### What needs to be done
Could you please write out each line of the records exactly, minus the pictures?

(Content revision data)
==========
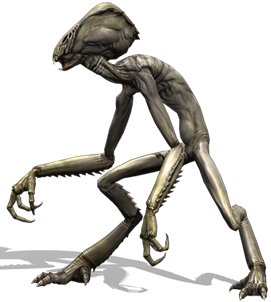
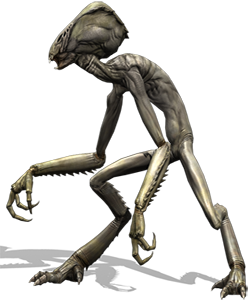
move enemy

diff --git a/enemy.py b/enemy.py
@@ -3,6 +3,26 @@ from pygame.locals import *
 
 class Enemy(object):
 
-	def __init__(self):
+	def __init__(self, surface):
 		self.alien_type = 1
 		self.alien = pygame.image.load("res/alien" + str(self.alien_type) + ".png")
+		self.surface = surface
+		self.alien_posx = 1300
+		self.alien_posy = 320
+
+	def render(self):
+		self.surface.blit(self.alien, (self.alien_posx, self.alien_posy))
+
+	def move(self):
+		self.alien_posx -= 5
+
+	def update(self):
+		self.move()
+		if self.check_alien() == True:
+			self.alien_posx = 1300
+
+	def check_alien(self):
+		if self.alien_posx <= -300:
+			return True
+		else:
+			return False

diff --git a/GameScreen.py b/GameScreen.py
@@ -2,6 +2,7 @@ import pygame
 from pygame.locals import *
 
 from Player import Player
+from enemy import Enemy
 
 class GameScreen(object):
 
@@ -27,6 +28,7 @@ class GameScreen(object):
 		pygame.display.set_caption(self.title)
 		self.font = pygame.font.SysFont("monospace", 20)
 		self.player = Player(self.surface)
+		self.enemy = Enemy(self.surface)
 
 	def terminate(self):
 		self.quit_game = True
@@ -42,6 +44,8 @@ class GameScreen(object):
 				self.player.render()
 				self.player.update()
 				self.score_Show()
+				self.enemy.render()
+				self.enemy.update()
 
 			pygame.display.update()
 			self.clock.tick(self.fps)

diff --git a/Bullet.py b/Bullet.py
@@ -13,7 +13,7 @@ class Bullet(object):
 		self.surface.blit(self.bullet, (self.bullet_posx, self.bullet_posy))
 
 	def move(self):
-		self.bullet_posx += 20
+		self.bullet_posx += 50
 
 	def check_bullet(self):
 		if self.bullet_posx >= 1280:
==========
### Task output
move enemy

diff --git a/enemy.py b/enemy.py
@@ -3,6 +3,26 @@ from pygame.locals import *
 
 class Enemy(object):
 
-	def __init__(self):
+	def __init__(self, surface):
 		self.alien_type = 1
 		self.alien = pygame.image.load("res/alien" + str(self.alien_type) + ".png")
+		self.surface = surface
+		self.alien_posx = 1300
+		self.alien_posy = 320
+
+	def render(self):
+		self.surface.blit(self.alien, (self.alien_posx, self.alien_posy))
+
+	def move(self):
+		self.alien_posx -= 5
+
+	def update(self):
+		self.move()
+		if self.check_alien() == True:
+			self.alien_posx = 1300
+
+	def check_alien(self):
+		if self.alien_posx <= -300:
+			return True
+		else:
+			return False

diff --git a/GameScreen.py b/GameScreen.py
@@ -2,6 +2,7 @@ import pygame
 from pygame.locals import *
 
 from Player import Player
+from enemy import Enemy
 
 class GameScreen(object):
 
@@ -27,6 +28,7 @@ class GameScreen(object):
 		pygame.display.set_caption(self.title)
 		self.font = pygame.font.SysFont("monospace", 20)
 		self.player = Player(self.surface)
+		self.enemy = Enemy(self.surface)
 
 	def terminate(self):
 		self.quit_game = True
@@ -42,6 +44,8 @@ class GameScreen(object):
 				self.player.render()
 				self.player.update()
 				self.score_Show()
+				self.enemy.render()
+				self.enemy.update()
 
 			pygame.display.update()
 			self.clock.tick(self.fps)

diff --git a/Bullet.py b/Bullet.py
@@ -13,7 +13,7 @@ class Bullet(object):
 		self.surface.blit(self.bullet, (self.bullet_posx, self.bullet_posy))
 
 	def move(self):
-		self.bullet_posx += 20
+		self.bullet_posx += 50
 
 	def check_bullet(self):
 		if self.bullet_posx >= 1280:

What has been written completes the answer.